More On Legal & Compliancefrom The Advisor's Professional Library
- Whistleblowers A whistleblower is any individual providing the SEC with original information related to a possible violation of federal securities law. The Dodd-Frank Act established a whistleblower program that enables the SEC to reward individuals who voluntarily provide such information.
- RIAs and Customer Identification Just as RIAs owe a duty to diligently protect their clients privacy and guard against theft, firms also play a vital role in customer identification. Although RIAs are not subject to an anti-money laundering rule, securities regulators expect advisors to address these issues in their policies and procedures.
The Securities and Exchange Commission plans to issue a proposed rule on money market funds “in very short order,” said SEC Chairman Mary Schapiro on Monday, which would reduce the funds’ susceptibility to runs.
Schapiro said this latest round of money market fund reforms by the agency would include two regulations: instituting a capital buffer and floating NAVs.
Speaking at the Securities Industry and Financial Markets Association (SIFMA) annual meeting in New York, Schapiro said she wants to make “substantial progress” on the SEC’s initiative to reform money market funds that the regulator has undertaken with the Financial Stability Oversight Council (FSOC).
The financial crisis of 2008, Schapiro said, “revealed shortcomings in the functioning of the short-term credit markets–and money market funds represented a weakness.” Structural flaws in money market funds “were exposed,” she said. “The crisis began with the failure of a large investment bank, followed by a run on a single money market fund that spread. Within days, the short-term credit market was frozen.”
Schapiro went on to say that just as the SEC “has taken substantial steps to address market structure inadequacies in the equity markets that were revealed on May 6 of last year, we have an obligation to evaluate and address weaknesses in the short-term credit market, and the $2.6 trillion money market fund industry, in particular.”
After the financial meltdown in 2008, the SEC in February 2010 enacted significant reforms to its money market fund regulations by tightening credit quality standards, shortening weighted average maturities, and for the first time, imposing a liquidity requirement on money market funds.
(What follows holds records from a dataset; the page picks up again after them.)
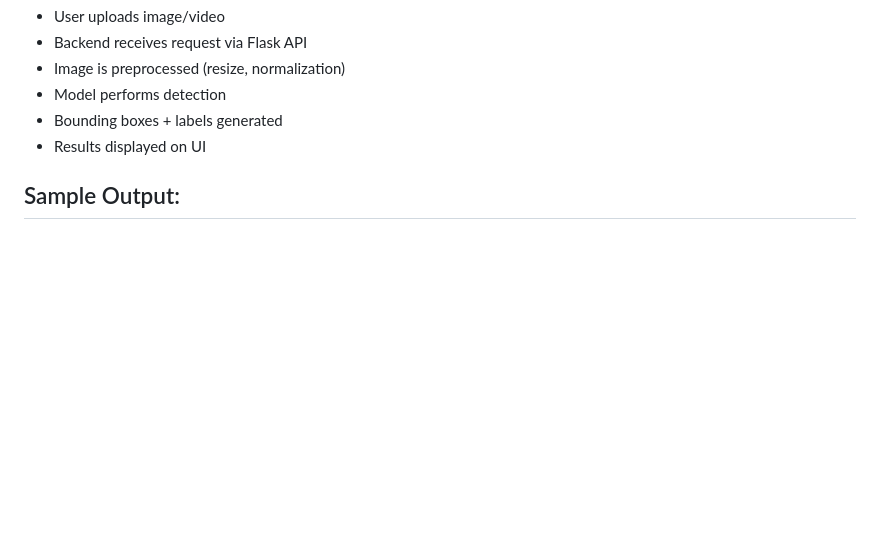
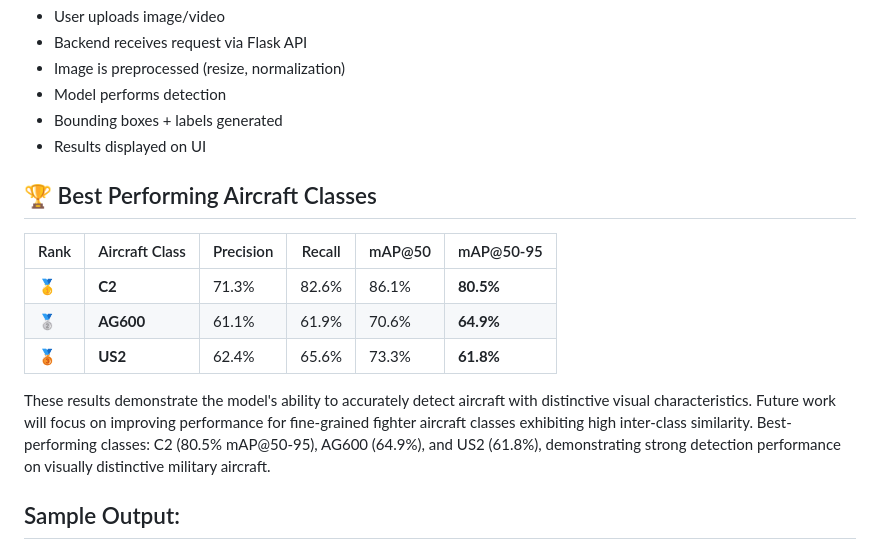
Before and after one commit to Shashank123-wq-tech/Aircraft-Detection, a Markdown page: README.md, the part around the change. Drawn GitHub-style; blank space fills up the shorter version.

Commit message:
Add best performing aircraft classes section to README
Added a section detailing the best performing aircraft classes with precision, recall, and mAP metrics.

```diff
--- a/README.md
+++ b/README.md
@@ -126,6 +126,17 @@ Local Server.
 - Bounding boxes + labels generated
 - Results displayed on UI
 
+## 🏆 Best Performing Aircraft Classes
+
+| Rank | Aircraft Class | Precision | Recall | mAP@50 | mAP@50-95 |
+| ---- | -------------- | --------- | ------ | ------ | --------- |
+| 🥇   | **C2**         | 71.3%     | 82.6%  | 86.1%  | **80.5%** |
+| 🥈   | **AG600**      | 61.1%     | 61.9%  | 70.6%  | **64.9%** |
+| 🥉   | **US2**        | 62.4%     | 65.6%  | 73.3%  | **61.8%** |
+
+These results demonstrate the model's ability to accurately detect aircraft with distinctive visual characteristics. Future work will focus on improving performance for fine-grained fighter aircraft classes exhibiting high inter-class similarity.
+Best-performing classes: C2 (80.5% mAP@50-95), AG600 (64.9%), and US2 (61.8%), demonstrating strong detection performance on visually distinctive military aircraft.
+
 ## Sample Output:
 #### Aircraft detected with bounding boxes and Confidence Score:
 ![Output](https://github.com/Shashank123-wq-tech/Aircraft-Detection/blob/main/B52%20Aircraft.png)
```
The SEC also adopted reporting requirements that provide public transparency so investors can see their money market funds’ exposure and also provided investors access to money market funds’ mark-to-market valuations, known as the “shadow NAV.” This information is reported on a monthly basis, with a 60-day lag to the public.
But while the money market fund reforms “were a critical first step,” Schapiro said that “additional steps” are needed.
The options under the proposed rules, she said, would include a “capital buffer option to serve as a cushion for money market funds in times of emergency and floating NAVs, which would eliminate the expectation of stability that accompanies the $1 stable NAV.”
Both of these reform options, she said, “would ensure that investors who use money market funds realize the costs that might be imposed during rare market events.”
Following her speech, Schapiro was interviewed by Charlie Rose of PBS from the stage where she spoke at the Marriott Marquis in Times Square. Rose asked Schapiro why she wanted to focus on money market funds at SIFMA’s annual meeting.
“It’s pretty unanimous among federal and European regulators that we need to further bolster the resiliency of this financing mechanism,” Schapiro responded.